Healthy vs Unhealthy Gums: How It’s an Indicator of Overall Wellness

a378bdbc50c898e3c69e49faa5d493c1

46% of adults 30 or older have some form of gum infection, and 9% have a severe case.

Dental health affects more than your mouth. It can lead to or worsen a variety of other conditions if issues are left untreated.

Proper dental hygiene starts with taking care of your gums. That’s why it’s so important to understand the differences between healthy vs. unhealthy gums.

Read our guide to learn how to determine the health of your gums and how it lets you know more about the health of your whole body.

How to Identify Healthy vs. Unhealthy Gums

Gum disease is a serious issue that is often painless and difficult to identify. Knowing how to tell the difference between healthy vs. unhealthy gums helps you prevent and treat oral issues before they affect your whole body.

Sometimes, your gums may “pull away” or recede from your teeth. This can be a sign of stress or a more serious condition such as periodontal disease or diabetes.

Your gums should also be the proper color. Pale gums indicate anemia, a lack of red blood cells that can cause a variety of other conditions. 

How Unhealthy Gums Cause and Indicate Other Health Problems

There are several oral conditions to watch out for.
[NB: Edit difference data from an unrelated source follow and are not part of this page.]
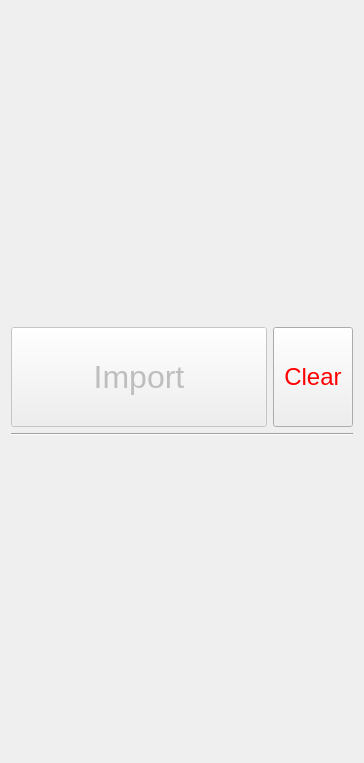
Qt form widgets/Sidebar.ui (bluemellophone/gzc-client) before a commit.
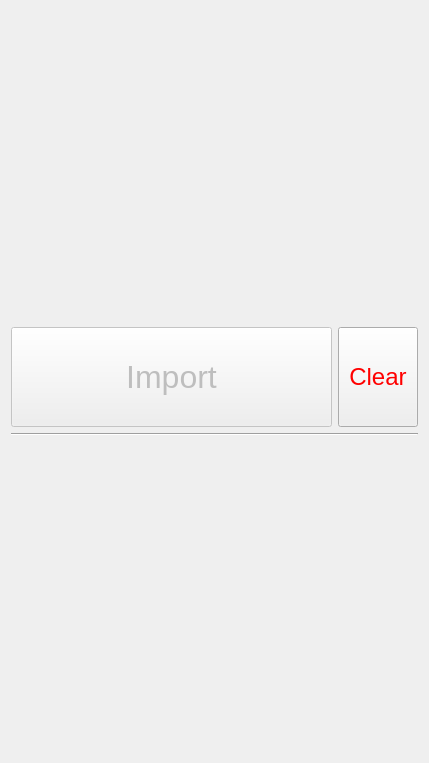
The same form after that commit.

Commit message: Sidebar minimum width

```diff
--- a/widgets/Sidebar.ui
+++ b/widgets/Sidebar.ui
@@ -6,13 +6,13 @@
    <rect>
     <x>0</x>
     <y>0</y>
-    <width>364</width>
+    <width>429</width>
     <height>763</height>
    </rect>
   </property>
   <property name="minimumSize">
    <size>
-    <width>0</width>
+    <width>429</width>
     <height>0</height>
    </size>
   </property>
```
The commit also changes 4 other files.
Gingivitis and periodontitis are two forms of gum infection, the latter of which is the most severe. Untreated cavities are the most common condition.

Poor dental health can also be a sign of other related conditions. In fact, there are at least 120 other conditions associated with dental problems. 

1 in 4 people with sleep apnea grind their teeth when they try to sleep. Gum sores can indicate the presence of herpes.

Pale gums aren’t the only thing to watch out for. Dry or inflamed gums suggest an autoimmune condition like Sjogren’s syndrome.

Diabetes can also worsen gum disease. An oral infection makes it harder for the body to control glucose, and diabetes increases a patient’s risk of infection. Nearly 1 in 5 people with periodontitis have undiagnosed diabetes.

Heart disease and gum disease may cause and/or contribute to each other. They share risk factors, and bacteria in the mouth can infect the entire bloodstream.

Age is a risk factor for dental issues, but dental problems can also contribute to age-related diseases like Alzheimer’s and strokes. More research is needed to establish why these conditions correlate, but a connection is clear.

Don’t ignore signs of unhealthy gums or other oral health issues. They tell you about the health of your entire body.

See a medical professional the minute you notice any symptoms. Check out Healthy Smiles Dental for help with all your dental problems.

How to Maintain Healthy Teeth and Gums

Being able to differentiate between healthy vs. unhealthy gums keeps you from suffering from painful oral conditions. It also protects you from other conditions like heart disease and diabetes.

Keeping your teeth healthy with regular brushing and checkups is one of the best things you can do for the overall health of your body.

Read the rest of our content and keep checking back for more information.